1. When you kiss someone for the first time, you get a spike in the neurotransmitter dopamine, making you crave more.
2. Dopamine can also make you lose your appetite and make it hard for you to sleep.
(Among the many other things it does for us).
3. Two thirds of people tilt their head to the right when they kiss.
German researcher Onur Güntürkün discovered this after spying on 224 couples kissing in public places in the United States, Germany and Turkey.
4. Kissing helps us work out if someone is a good match.
According to biological anthropologist Helen Fisher, we tend to prefer people with particular biological profiles. Trading saliva is one way to figure out if someone is a good fit.
5. When you kiss someone your heart beats faster and more oxygen reaches your brain.
All thanks to neurotransmitters epinephrine and norepinephrine which promote the fight-or-flight response.
6. And it makes your pupils dilate.
Which might be why we usually close our eyes.
7. Endorphins released during kissing bring on waves of euphoria.
You can thank your pituitary gland and hypothalamus for this natural high.
8. The muscle you use to pucker your lips is called the “orbicularis oris”.
And the shape you make with your mouth mirrors that of a breastfeeding baby, hinting at one possible way that kissing evolved.
9. Nachküssen is a German word that means “a kiss to make up for those that have not occurred”.
10. Kissing triggers the release of oxytocin in your body.
Often called the “love hormone”, though that’s not all it does by a long stretch, oxytocin is involved in developing feelings of attachment. It’s thought to be what keeps the love in a relationship alive long after the initial honeymoon period (and dopamine spike) is over.
11. More kissing in a relationship is related to how satisfied people say they are in that relationship.
The same study found that this wasn’t the case for having more sex. But people’s satisfaction with the amount of kissing and sex was related to the quality of their relationship.
12. Women tend to rate kissing as more important in relationships than men do.

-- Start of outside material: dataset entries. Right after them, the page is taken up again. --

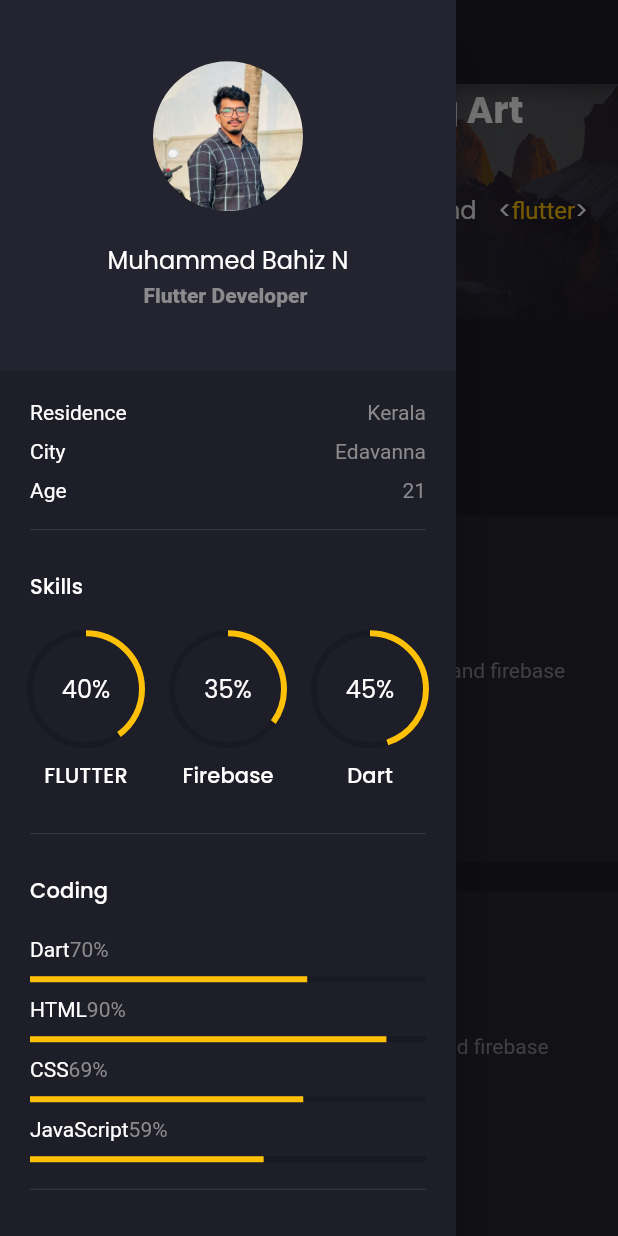
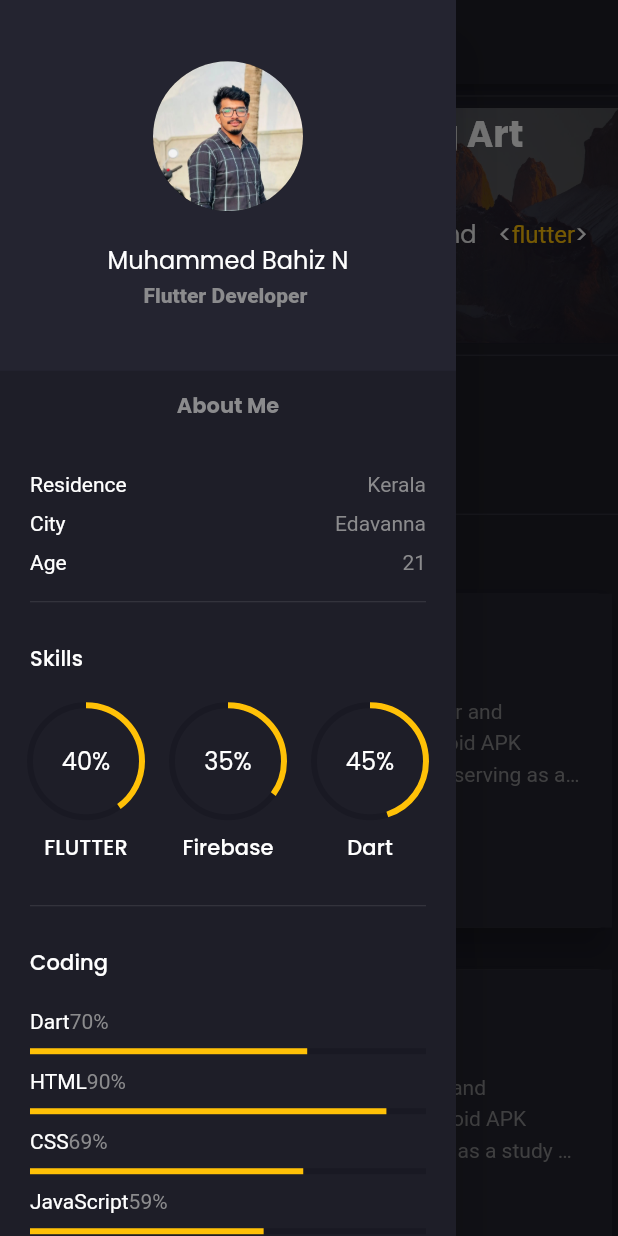
Before and after one commit to bahiznalakath/personalportfolio, a Flutter app: the screen it shows after launch, with the side drawer open, on a phone screen of 412 x 824 dp. Run offline on Flutter 3.47's test engine with Material 2 defaults, Android fonts, the phone set to English and light mode, and no system bars; drawn by our look-alikes of animated_text_kit; our stand-ins replace flutter_svg, google_fonts.

Commit message:
some changes and updations in webapplication

```diff
--- a/lib/Links/links.dart
+++ b/lib/Links/links.dart
@@ -1,3 +1,5 @@
+
+
 // CV
 const String resume =
     'https://drive.google.com/file';
@@ -24,4 +26,3 @@ const String fiverr = 'https://www.fiverr.com/bahiznalakath';
 // Github Link
 const String upwork = 'https://www.upwork.com/freelancers/bahiznalakath';
 // Github Link
-const String whatsapp = 'https://api.whatsapp.com/send?phone=9072834040';
--- a/lib/main.dart
+++ b/lib/main.dart
@@ -16,7 +16,7 @@ class MyApp extends StatelessWidget {
   Widget build(BuildContext context) {
     return MaterialApp(
       debugShowCheckedModeBanner: false,
-      title: 'Flutter Demo',
+      title: 'portfolio of bahiznalakath',
       theme: ThemeData.dark().copyWith(
           primaryColor: primaryColor,
           scaffoldBackgroundColor: bgColor,
--- a/lib/models/project.dart
+++ b/lib/models/project.dart
@@ -1,20 +1,41 @@
-class Project{
-   final String? title,description
-   ;
-   Project({this.title,this.description});
+class Project {
+  final String? title, description, githubUrl;
+
+  Project({this.title, this.description, this.githubUrl});
 }
-List<Project>demoproject=[
+
+List<Project> demoproject = [
   Project(
     title: "FaceBookClone APK",
-    description: "facebook cloned appliction build in flutter and firebase ",
+    description: "facebook cloned application build in flutter and firebase,This repository contains an Android APK project created for educational purposes, serving as a study project to replicate some of the core features and functionality of the Facebook social media platform. ",
+    githubUrl: "https://github.com/bahiznalakath/FacebookClone-APK",
   ),
   Project(
     title: "Zomato APK",
-    description: "zomato cloned appliction build in flutter and firebase ",
+    description: "zomato cloned application build in flutter and firebase ,This repository contains an Android APK project, created for educational purposes, as a study project to replicate some of the core features and functionality of the Zomato food delivery and restaurant discovery app.",
+    githubUrl: "https://github.com/bahiznalakath/ZomatoClone-APK",
   ),
   Project(
-    title: "BloodDonatioonApp",
-    description: "facebook cloned appliction build in flutter and firebase ",
+    title: "BloodDonationApp",
+    description:
+        "Blood Donation  application build in flutter and firebase ,The ultimate blood donation app. Connects donors with blood banks. Simple registration. Real-time notifications. Track donation history. Spread awareness. Save lives. Download now!",
+    githubUrl: "https://github.com/bahiznalakath/FireFlutter",
+  ),
+  Project(
+    title: "FaceBookClone APK",
+    description: "facebook cloned application build in flutter and firebase,This repository contains an Android APK project created for educational purposes, serving as a study project to replicate some of the core features and functionality of the Facebook social media platform. ",
+    githubUrl: "https://github.com/bahiznalakath/FacebookClone-APK",
+  ),
+  Project(
+    title: "Zomato APK",
+    description: "zomato cloned application build in flutter and firebase ,This repository contains an Android APK project, created for educational purposes, as a study project to replicate some of the core features and functionality of the Zomato food delivery and restaurant discovery app.",
+    githubUrl: "https://github.com/bahiznalakath/ZomatoClone-APK",
+  ),
+  Project(
+    title: "BloodDonationApp",
+    description:
+    "Blood Donation  application build in flutter and firebase ,The ultimate blood donation app. Connects donors with blood banks. Simple registration. Real-time notifications. Track donation history. Spread awareness. Save lives. Download now!",
+    githubUrl: "https://github.com/bahiznalakath/FireFlutter",
   ),
 ];
 
@@ -25,12 +46,13 @@ class ServicesUtils {
   final String description;
   final String githubUrl;
 
-  ServicesUtils(
-      {required this.name,
+  ServicesUtils({
+    required this.name,
     required this.icon,
     required this.description,
     required this.tool,
-        required this.githubUrl,});
+    required this.githubUrl,
+  });
 }
 
 List<ServicesUtils> servicesUtils = [
@@ -40,30 +62,26 @@ List<ServicesUtils> servicesUtils = [
       description:
           "Are you interested in the great Mobile app? Let's make it a reality.",
       tool: ['Flutter'],
-    githubUrl:""
-  ),
+      githubUrl: ""),
   ServicesUtils(
       name: 'iOS App Development',
       icon: 'assets/icons/apple.svg',
       description:
           "Are you interested in the great Mobile app? Let's make it a reality.",
       tool: ['Flutter'],
-      githubUrl:""
-  ),
+      githubUrl: ""),
   ServicesUtils(
       name: 'UI/UX Designing',
       icon: 'assets/icons/graphic.svg',
       description:
           "I'm creating elegant designs suited to your needs following core design theory. ",
       tool: ['Adobe XD', 'Figma', 'Photoshop'],
-      githubUrl:""
-  ),
+      githubUrl: ""),
   ServicesUtils(
       name: 'Web Development',
       icon: 'assets/icons/website.svg',
       description:
           "Do you have an idea for your next great website? Let's make it a reality.",
       tool: ['Flutter', 'Html,css,js'],
-      githubUrl:""
-  ),
+      githubUrl: ""),
 ];
--- a/lib/screens/componets/side_menu.dart
+++ b/lib/screens/componets/side_menu.dart
@@ -3,14 +3,29 @@ import 'package:flutter_svg/flutter_svg.dart';
 import 'package:portfolio/constants.dart';
 import 'package:portfolio/screens/componets/skills.dart';
 import 'package:url_launcher/url_launcher.dart';
-import '../../Links/links.dart';
 import 'Knowledge.dart';
 import 'Myinfo.dart';
 import 'areainfotext.dart';
 import 'coding.dart';
 
-class SideMenu extends StatelessWidget {
+class SideMenu extends StatefulWidget {
   const SideMenu({Key? key}) : super(key: key);
+
+  @override
+  State<SideMenu> createState() => _SideMenuState();
+}
+
+class _SideMenuState extends State<SideMenu> {
+  bool isAboutMeVisible = false;
+  final Uri resume = Uri.parse('https://drive.google.com/file');
+  final Uri instagram =
+      Uri.parse('https://instagram.com/bahiz_nalakath?igshid=OGQ5ZDc2ODk2ZA==');
+  final Uri gitHub = Uri.parse('https://github.com/bahiznalakath');
+  final Uri linkedin = Uri.parse(
+      'https://www.linkedin.com/in/muhammed-bahiz-n-789a01228?fbclid=PAAaaC-8a0pCuc6c3Op8Lg2RoiK_rPNLddt2aKy9ZKcMnTZCvpf10h9zXR7Ro');
+  final Uri twitter = Uri.parse('https://twitter.com/bahiznalakath');
+  final Uri whatsapp =
+      Uri.parse('https://api.whatsapp.com/send?phone=9072834040');
 
   @override
   Widget build(BuildContext context) {
@@ -19,6 +34,39 @@ class SideMenu extends StatelessWidget {
         child: Column(
           children: [
             const MyInfo(),
+            SingleChildScrollView(
+              child: Column(
+                children: [
+                  TextButton(
+                    onPressed: () {
+                      setState(() {
+                        // Toggle the visibility of "About Me" text
+                        isAboutMeVisible = !isAboutMeVisible;
+                      });
+                    },
+                    child: const Text(
+                      'About Me',
+                      style: TextStyle(
+                        fontSize: 14,
+                        fontWeight: FontWeight.bold,
+                        color: bodyTextColor,
+                      ),
+                    ),
+                  ),
+                  Visibility(
+                    visible: isAboutMeVisible,
+                    child: const Padding(
+                      padding: EdgeInsets.all(8.0),
+                      child: Text(
+                        "I recently completed my Bachelor's degree in Computer Science and have a strong passion for crafting captivating and interactive Flutter applications. I prioritize the creation of visually appealing user interfaces that deliver exceptional user experiences. While my main area of expertise is in front-end development, I also actively engage in backend development for Flutter applications to ensure seamless feature integration and robust data management. My commitment to user-centered design, combined with my proficiency in backend development, enables me to provide comprehensive contributions to the development of feature-rich and visually stunning Flutter applications.",
+                        style: TextStyle(fontSize: 10),
+                        maxLines: 16,
+                      ),
+                    ),
+                  )
+                ],
+              ),
+            ),
             Expanded(
                 child: SingleChildScrollView(
               padding: const EdgeInsets.all(defaultPadding),
@@ -48,7 +96,7 @@ class SideMenu extends StatelessWidget {
                   ),
                   TextButton(
                       onPressed: () {
-                        (resume, "pdf");
+                        _launchUrl(resume);
                       },
                       child: FittedBox(
                         child: Row(
@@ -67,31 +115,43 @@ class SideMenu extends StatelessWidget {
                     margin: const EdgeInsets.only(top: defaultPadding / 2),
                     color: const Color(0xFF24242E),
                     child: Row(
+                      mainAxisAlignment: MainAxisAlignment.spaceBetween,
                       children: [
                         IconButton(
                             onPressed: () {
-                              launch(linkedin);
+                              launchUrl(linkedin);
                             },
                             icon:
                                 SvgPicture.asset("assets/icons/linkedin.svg")),
                         IconButton(
                             onPressed: () async {
-
+                              launchUrl(gitHub);
+                            },
+                            icon: SvgPicture.asset("assets/icons/github.svg")),
+                        IconButton(
+                            onPressed: () {
+                              launchUrl(twitter);
+                            },
+                            icon: SvgPicture.asset("assets/icons/x.svg")),
+                        IconButton(
+                            onPressed: () {
+                              _launchUrl(whatsapp);
                             },
                             icon:
-                                SvgPicture.asset("assets/icons/github.svg")),
-                        IconButton(
-                            onPressed: () {
-                              gitHub;
-                            },
-                            icon:
-                                SvgPicture.asset("assets/icons/twitter.svg")),
-                        IconButton(
-                            onPressed: () {},
-                            icon: SvgPicture.asset("assets/icons/linkedin.svg"))
+                                SvgPicture.asset("assets/icons/whatsapp.svg")),
+                        // IconButton(
+                        //     onPressed: () {
+                        //       _launchUrl(instagram);
+                        //     },
+                        //     icon:
+                        //         SvgPicture.asset("assets/icons/instagram.svg",height: defaultPadding,))
                       ],
                     ),
-                  )
+                  ),
+                  const Divider(),
+                  const SizedBox(
+                    height: defaultPadding,
+                  ),
                 ],
               ),
             ))
@@ -100,4 +160,10 @@ class SideMenu extends StatelessWidget {
       ),
     );
   }
+
+  Future<void> _launchUrl(Uri url) async {
+    if (!await launchUrl(url)) {
+      throw Exception('Could not launch $url');
+    }
+  }
 }
--- a/lib/screens/home/componets/MyProjects.dart
+++ b/lib/screens/home/componets/MyProjects.dart
@@ -6,11 +6,16 @@ import '../../../constants.dart';
 import '../../../models/project.dart';
 import 'ProjectCard.dart';
 
-class MyProjects extends StatelessWidget {
+class MyProjects extends StatefulWidget {
   const MyProjects({
     super.key,
   });
 
+  @override
+  State<MyProjects> createState() => _MyProjectsState();
+}
+
+class _MyProjectsState extends State<MyProjects> {
   @override
   Widget build(BuildContext context) {
     return Column(
@@ -23,7 +28,7 @@ class MyProjects extends StatelessWidget {
         const SizedBox(
           height: defaultPadding,
         ),
-        Responsive(
+        const Responsive(
           mobile: ProjectGridView(
             crossAxisCount: 1,
             childAspectRation: 1.7,
@@ -56,7 +61,7 @@ class ProjectGridView extends StatelessWidget {
   Widget build(BuildContext context) {
     return GridView.builder(
         shrinkWrap: true,
-        physics: NeverScrollableScrollPhysics(),
+        physics: const NeverScrollableScrollPhysics(),
         itemCount: demoproject.length,
         gridDelegate: SliverGridDelegateWithFixedCrossAxisCount(
             crossAxisCount: crossAxisCount,
--- a/lib/screens/home/componets/ProjectCard.dart
+++ b/lib/screens/home/componets/ProjectCard.dart
@@ -1,6 +1,7 @@
 import 'package:flutter/cupertino.dart';
 import 'package:flutter/material.dart';
 import 'package:portfolio/responsive.dart';
+import 'package:url_launcher/url_launcher.dart';
 import '../../../constants.dart';
 import '../../../models/project.dart';
 
@@ -14,7 +15,20 @@ class ProjectCard extends StatelessWidget {
 
   @override
   Widget build(BuildContext context) {
-    return Container(
+    return InkWell(
+      onTap: () async {
+        if (await canLaunch(project.githubUrl!)) {
+          await launch(project.githubUrl!);
+        } else {
+          throw 'Could not launch ${project.githubUrl}';
+        }
+      },
+      child: Card(
+        shape: RoundedRectangleBorder(
+          borderRadius: BorderRadius.circular(10),
+        ),
+        elevation: 10,
+        child: Container(
           padding: const EdgeInsets.all(defaultPadding),
           color: secondaryColor,
           child: Column(
@@ -26,16 +40,18 @@ class ProjectCard extends StatelessWidget {
                 overflow: TextOverflow.ellipsis,
                 style: Theme.of(context).textTheme.titleSmall,
               ),
-          Spacer(),
+              const Spacer(),
               Text(
                 project.description!,
                 maxLines: Responsive.isMobileLarge(context)?3: 4,
                 overflow: TextOverflow.ellipsis,
                 style: TextStyle(height: 1.5),
               ),
-          Spacer(),
+              const Spacer(),
               TextButton(onPressed: () {}, child: const Text("Read More>>",style: TextStyle(color: primaryColor),))
             ],
+          ),
+        ),
       ),
     );
   }
--- a/lib/screens/home/homescreen.dart
+++ b/lib/screens/home/homescreen.dart
@@ -10,10 +10,14 @@ class HomeScreen extends StatelessWidget {
 
   @override
   Widget build(BuildContext context) {
-    return MainScreen(children: [
+    return  const MainScreen(children: [
+      Divider(),
       HomeBanner(),
+      Divider(),
       HighLightsInfo(),
+      Divider(),
       MyProjects(),
+      Divider()
       // Recommendations(),
 
     ]);
```
Also changed, not shown: assets/icons/X.svg (added), assets/icons/whatsapp.svg (added). Lines whose indentation alone changed are shown as unchanged.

The study, involving more than 1000 college students, also found that whereas women tend to use kissing to assess potential mates, men use it to increase the likelihood of sex.
13. The world record for the longest kiss stands at well over two days.
It’s held by Thai couple Ekkachai Tiranarat and Laksana Tiranarat who set it in the run up to Valentine’s day last year, with a kiss lasting 58 hours, 35 minutes and 58 seconds.
14. Your lips have a disproportionate number of nerve endings compared to other parts of your body.
As demonstrated on something known as the “cortical homunculus”.
15. When your lips touch someone else’s 5 out of 12 of your cranial nerves are engaged.
You’re brain is basically trying to gather as much information as it can about the other person.
16. Over time, kissing lowers your levels of stress hormone cortisol, making you feel all safe and secure.
The longer you’ve been with someone, the bigger the decline.
17. Most people remember their first kiss more vividly than the first time they had sex.
John Bohannon of Butler University asked 500 people about their memories of important life experiences, including their first kiss and losing their virginity. The kiss beat everything as the most detailed memory.
Additional source: The Science of Kissing by Sheril Kirshenbaum.